__WORK TO BE COMPLETED__
In the data, extract each line that holds the string "EditTaskActivity".

__EXTRACTED MATERIAL__
______________________________
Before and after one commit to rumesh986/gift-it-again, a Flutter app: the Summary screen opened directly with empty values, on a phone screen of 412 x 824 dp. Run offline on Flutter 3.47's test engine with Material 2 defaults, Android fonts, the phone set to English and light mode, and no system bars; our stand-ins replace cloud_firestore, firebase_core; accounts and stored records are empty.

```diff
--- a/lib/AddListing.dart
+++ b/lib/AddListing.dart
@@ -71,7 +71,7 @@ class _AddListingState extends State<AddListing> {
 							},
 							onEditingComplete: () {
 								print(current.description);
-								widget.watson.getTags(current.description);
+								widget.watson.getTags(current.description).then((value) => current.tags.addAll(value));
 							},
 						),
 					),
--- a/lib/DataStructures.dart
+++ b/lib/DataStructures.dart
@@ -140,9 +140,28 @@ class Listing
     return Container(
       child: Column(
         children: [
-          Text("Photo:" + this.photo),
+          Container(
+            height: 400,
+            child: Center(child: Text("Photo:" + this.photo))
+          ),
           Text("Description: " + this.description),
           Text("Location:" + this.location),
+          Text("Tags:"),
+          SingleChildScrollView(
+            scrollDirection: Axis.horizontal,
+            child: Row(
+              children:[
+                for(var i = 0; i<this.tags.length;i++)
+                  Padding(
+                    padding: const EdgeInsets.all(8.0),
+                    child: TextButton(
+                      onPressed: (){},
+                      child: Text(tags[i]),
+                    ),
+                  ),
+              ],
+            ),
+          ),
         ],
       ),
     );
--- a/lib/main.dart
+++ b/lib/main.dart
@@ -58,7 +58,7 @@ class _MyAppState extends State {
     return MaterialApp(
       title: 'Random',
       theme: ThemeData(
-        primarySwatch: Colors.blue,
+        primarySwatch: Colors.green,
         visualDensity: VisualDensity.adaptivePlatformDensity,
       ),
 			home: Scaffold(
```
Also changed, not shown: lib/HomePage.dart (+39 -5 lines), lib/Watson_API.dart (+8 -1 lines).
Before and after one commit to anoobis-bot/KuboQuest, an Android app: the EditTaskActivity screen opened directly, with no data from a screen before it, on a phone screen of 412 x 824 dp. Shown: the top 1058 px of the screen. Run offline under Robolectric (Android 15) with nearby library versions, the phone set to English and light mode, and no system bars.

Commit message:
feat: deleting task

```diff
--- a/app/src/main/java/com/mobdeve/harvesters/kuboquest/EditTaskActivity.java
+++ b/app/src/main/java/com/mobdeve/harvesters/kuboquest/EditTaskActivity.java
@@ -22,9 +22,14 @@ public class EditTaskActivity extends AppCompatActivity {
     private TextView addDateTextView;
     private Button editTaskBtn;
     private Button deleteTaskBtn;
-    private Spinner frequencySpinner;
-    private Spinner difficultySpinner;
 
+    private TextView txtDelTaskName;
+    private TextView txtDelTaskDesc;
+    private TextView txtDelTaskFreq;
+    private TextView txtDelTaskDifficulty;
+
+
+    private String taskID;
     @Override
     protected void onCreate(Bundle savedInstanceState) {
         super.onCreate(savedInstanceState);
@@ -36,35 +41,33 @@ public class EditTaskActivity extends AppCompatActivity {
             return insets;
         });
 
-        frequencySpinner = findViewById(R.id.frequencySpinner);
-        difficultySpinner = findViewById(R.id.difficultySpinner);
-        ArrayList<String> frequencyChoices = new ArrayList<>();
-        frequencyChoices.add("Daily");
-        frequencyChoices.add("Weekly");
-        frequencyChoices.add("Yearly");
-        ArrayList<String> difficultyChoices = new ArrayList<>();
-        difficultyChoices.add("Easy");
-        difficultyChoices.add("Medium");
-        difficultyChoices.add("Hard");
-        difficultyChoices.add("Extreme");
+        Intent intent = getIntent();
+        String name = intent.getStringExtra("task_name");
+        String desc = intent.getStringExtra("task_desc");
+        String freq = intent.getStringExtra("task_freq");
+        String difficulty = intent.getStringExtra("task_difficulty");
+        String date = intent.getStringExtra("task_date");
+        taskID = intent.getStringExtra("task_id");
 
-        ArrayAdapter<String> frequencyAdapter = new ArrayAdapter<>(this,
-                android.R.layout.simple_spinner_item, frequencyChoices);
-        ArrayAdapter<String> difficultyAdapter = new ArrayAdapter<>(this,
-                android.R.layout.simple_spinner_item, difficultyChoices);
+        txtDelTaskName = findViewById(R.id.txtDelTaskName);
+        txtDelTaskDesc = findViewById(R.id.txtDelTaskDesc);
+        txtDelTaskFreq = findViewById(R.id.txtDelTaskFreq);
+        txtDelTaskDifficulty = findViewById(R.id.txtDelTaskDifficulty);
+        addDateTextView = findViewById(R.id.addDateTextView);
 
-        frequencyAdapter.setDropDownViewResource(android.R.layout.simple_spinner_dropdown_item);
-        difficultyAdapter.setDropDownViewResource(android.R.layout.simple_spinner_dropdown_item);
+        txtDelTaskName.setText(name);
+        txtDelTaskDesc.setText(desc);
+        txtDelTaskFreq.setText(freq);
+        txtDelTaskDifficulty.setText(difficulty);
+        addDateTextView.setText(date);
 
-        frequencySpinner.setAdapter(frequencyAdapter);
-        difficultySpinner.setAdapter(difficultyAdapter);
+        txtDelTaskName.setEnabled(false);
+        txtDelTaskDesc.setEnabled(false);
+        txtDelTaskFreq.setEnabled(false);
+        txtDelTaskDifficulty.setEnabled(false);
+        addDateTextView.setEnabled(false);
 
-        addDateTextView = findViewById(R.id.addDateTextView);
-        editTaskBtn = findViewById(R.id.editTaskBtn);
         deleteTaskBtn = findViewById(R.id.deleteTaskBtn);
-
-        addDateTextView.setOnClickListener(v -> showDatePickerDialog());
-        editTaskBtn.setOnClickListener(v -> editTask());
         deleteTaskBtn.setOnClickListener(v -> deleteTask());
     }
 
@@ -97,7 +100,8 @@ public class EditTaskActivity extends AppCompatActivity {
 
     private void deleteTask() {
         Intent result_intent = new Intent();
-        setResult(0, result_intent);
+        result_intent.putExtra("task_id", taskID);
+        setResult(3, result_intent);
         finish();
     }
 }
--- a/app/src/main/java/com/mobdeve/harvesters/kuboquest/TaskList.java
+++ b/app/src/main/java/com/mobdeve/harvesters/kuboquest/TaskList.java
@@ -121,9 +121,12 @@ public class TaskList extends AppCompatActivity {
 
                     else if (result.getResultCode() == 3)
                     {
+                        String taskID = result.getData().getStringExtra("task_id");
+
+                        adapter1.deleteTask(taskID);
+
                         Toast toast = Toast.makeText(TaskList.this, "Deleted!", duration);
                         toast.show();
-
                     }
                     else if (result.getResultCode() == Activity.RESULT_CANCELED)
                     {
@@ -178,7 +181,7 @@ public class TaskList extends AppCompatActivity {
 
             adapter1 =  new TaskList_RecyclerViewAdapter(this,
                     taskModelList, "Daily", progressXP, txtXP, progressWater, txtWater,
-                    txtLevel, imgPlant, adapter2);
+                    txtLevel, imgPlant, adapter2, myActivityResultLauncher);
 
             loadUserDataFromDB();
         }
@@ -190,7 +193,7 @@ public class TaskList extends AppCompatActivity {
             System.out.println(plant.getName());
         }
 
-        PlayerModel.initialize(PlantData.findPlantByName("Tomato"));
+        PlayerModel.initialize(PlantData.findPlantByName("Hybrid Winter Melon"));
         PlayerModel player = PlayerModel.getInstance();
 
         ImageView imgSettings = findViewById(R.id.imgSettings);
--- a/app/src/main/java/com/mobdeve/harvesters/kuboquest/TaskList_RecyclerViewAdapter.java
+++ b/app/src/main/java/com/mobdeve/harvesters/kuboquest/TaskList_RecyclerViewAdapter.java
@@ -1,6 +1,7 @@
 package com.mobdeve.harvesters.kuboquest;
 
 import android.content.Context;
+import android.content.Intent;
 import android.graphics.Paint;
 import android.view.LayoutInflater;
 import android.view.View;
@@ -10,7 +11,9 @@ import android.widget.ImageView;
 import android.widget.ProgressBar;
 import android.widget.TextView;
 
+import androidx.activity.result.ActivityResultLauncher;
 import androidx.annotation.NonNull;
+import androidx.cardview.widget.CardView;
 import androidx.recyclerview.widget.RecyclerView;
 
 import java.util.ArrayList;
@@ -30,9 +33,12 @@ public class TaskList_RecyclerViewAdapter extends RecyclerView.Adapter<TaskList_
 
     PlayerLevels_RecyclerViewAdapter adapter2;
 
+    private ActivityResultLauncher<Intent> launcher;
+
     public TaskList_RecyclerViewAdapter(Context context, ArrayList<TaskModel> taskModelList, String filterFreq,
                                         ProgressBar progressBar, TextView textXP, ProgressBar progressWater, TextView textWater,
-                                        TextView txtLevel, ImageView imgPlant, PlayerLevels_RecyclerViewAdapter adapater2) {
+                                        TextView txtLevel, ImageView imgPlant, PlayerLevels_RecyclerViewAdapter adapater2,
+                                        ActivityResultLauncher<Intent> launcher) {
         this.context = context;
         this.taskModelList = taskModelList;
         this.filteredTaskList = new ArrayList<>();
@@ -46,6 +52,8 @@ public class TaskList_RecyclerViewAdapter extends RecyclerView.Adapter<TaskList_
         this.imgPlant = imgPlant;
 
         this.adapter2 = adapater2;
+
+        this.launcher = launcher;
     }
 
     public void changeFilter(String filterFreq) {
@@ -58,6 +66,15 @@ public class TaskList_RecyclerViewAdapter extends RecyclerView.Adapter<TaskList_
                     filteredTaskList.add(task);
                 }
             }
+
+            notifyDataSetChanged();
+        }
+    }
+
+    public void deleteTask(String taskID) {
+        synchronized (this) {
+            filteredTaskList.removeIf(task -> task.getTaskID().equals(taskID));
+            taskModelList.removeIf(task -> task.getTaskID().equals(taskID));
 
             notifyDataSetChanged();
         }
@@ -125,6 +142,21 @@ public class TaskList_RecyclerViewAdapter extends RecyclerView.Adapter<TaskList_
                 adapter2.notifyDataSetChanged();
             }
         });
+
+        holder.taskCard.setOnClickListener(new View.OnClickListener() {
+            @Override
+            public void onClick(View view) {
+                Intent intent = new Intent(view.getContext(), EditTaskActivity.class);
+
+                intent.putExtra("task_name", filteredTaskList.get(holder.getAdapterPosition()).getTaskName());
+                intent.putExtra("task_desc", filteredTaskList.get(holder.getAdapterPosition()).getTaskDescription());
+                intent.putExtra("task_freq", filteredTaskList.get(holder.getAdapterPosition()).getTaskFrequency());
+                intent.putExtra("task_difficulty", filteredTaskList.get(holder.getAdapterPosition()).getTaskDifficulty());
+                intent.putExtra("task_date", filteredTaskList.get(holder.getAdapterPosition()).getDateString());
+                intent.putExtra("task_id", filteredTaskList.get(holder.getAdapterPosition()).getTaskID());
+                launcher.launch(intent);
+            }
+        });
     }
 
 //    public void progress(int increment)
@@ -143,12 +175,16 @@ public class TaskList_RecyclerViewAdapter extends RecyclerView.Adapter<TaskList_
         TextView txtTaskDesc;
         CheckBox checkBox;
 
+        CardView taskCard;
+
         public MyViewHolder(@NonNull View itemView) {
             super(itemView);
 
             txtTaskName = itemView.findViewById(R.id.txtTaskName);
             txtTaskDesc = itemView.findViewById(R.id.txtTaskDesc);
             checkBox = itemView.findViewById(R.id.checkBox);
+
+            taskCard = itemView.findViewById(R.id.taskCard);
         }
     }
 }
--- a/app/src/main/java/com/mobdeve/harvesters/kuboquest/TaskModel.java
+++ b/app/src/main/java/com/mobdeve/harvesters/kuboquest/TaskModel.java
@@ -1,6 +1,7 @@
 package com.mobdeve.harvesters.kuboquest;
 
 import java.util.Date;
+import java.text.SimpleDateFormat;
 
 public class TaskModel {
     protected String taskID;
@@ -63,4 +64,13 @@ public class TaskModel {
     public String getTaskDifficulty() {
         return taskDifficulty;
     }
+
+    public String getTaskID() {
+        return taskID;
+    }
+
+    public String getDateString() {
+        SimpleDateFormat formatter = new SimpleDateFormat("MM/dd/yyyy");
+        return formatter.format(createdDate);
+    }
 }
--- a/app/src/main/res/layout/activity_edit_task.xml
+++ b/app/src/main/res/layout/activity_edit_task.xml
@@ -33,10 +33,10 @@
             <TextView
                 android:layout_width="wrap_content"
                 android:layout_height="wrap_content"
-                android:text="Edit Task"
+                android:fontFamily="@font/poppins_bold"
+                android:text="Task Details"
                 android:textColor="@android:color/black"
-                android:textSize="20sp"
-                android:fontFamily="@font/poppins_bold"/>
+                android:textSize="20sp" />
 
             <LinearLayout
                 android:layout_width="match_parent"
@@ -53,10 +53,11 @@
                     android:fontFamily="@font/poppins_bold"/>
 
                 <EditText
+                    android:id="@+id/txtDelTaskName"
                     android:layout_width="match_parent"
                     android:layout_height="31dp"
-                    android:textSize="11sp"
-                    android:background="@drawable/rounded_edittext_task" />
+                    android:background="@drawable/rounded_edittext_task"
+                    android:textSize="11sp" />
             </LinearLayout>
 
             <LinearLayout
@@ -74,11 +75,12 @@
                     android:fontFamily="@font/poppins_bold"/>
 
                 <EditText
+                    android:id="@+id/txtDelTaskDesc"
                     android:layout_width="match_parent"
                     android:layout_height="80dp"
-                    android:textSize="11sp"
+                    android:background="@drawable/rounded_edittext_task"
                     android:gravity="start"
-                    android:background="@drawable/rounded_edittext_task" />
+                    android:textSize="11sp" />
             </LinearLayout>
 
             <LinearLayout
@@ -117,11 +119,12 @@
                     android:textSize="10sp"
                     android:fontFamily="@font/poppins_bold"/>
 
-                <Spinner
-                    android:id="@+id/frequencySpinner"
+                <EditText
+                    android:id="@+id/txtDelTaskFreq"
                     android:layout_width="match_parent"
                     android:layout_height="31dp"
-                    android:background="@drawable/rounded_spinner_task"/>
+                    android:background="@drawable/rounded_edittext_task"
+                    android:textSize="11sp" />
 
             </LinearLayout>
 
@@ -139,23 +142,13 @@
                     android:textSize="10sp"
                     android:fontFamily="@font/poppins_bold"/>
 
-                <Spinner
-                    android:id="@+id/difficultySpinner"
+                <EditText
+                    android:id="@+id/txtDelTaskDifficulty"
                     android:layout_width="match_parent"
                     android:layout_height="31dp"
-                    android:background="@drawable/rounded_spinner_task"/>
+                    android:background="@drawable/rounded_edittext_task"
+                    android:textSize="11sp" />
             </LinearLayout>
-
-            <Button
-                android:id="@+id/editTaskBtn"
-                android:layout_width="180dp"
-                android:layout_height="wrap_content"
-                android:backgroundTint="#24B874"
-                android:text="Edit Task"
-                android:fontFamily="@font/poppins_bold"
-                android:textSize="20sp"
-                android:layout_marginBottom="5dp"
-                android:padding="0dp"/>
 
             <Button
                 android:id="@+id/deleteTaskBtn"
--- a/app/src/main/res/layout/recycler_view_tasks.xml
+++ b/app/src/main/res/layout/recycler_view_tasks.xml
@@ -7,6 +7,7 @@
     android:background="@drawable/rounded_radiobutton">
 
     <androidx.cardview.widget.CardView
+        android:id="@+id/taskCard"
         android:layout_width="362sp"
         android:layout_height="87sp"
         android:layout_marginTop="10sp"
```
______________________________
__SOLUTION FOR THIS PROBLEM__
Before and after one commit to anoobis-bot/KuboQuest, an Android app: the EditTaskActivity screen opened directly, with no data from a screen before it, on a phone screen of 412 x 824 dp. Shown: the top 1058 px of the screen. Run offline under Robolectric (Android 15) with nearby library versions, the phone set to English and light mode, and no system bars.
--- a/app/src/main/java/com/mobdeve/harvesters/kuboquest/EditTaskActivity.java
+++ b/app/src/main/java/com/mobdeve/harvesters/kuboquest/EditTaskActivity.java
@@ -22,9 +22,14 @@ public class EditTaskActivity extends AppCompatActivity {
@@ -36,35 +41,33 @@ public class EditTaskActivity extends AppCompatActivity {
@@ -97,7 +100,8 @@ public class EditTaskActivity extends AppCompatActivity {
+                Intent intent = new Intent(view.getContext(), EditTaskActivity.class);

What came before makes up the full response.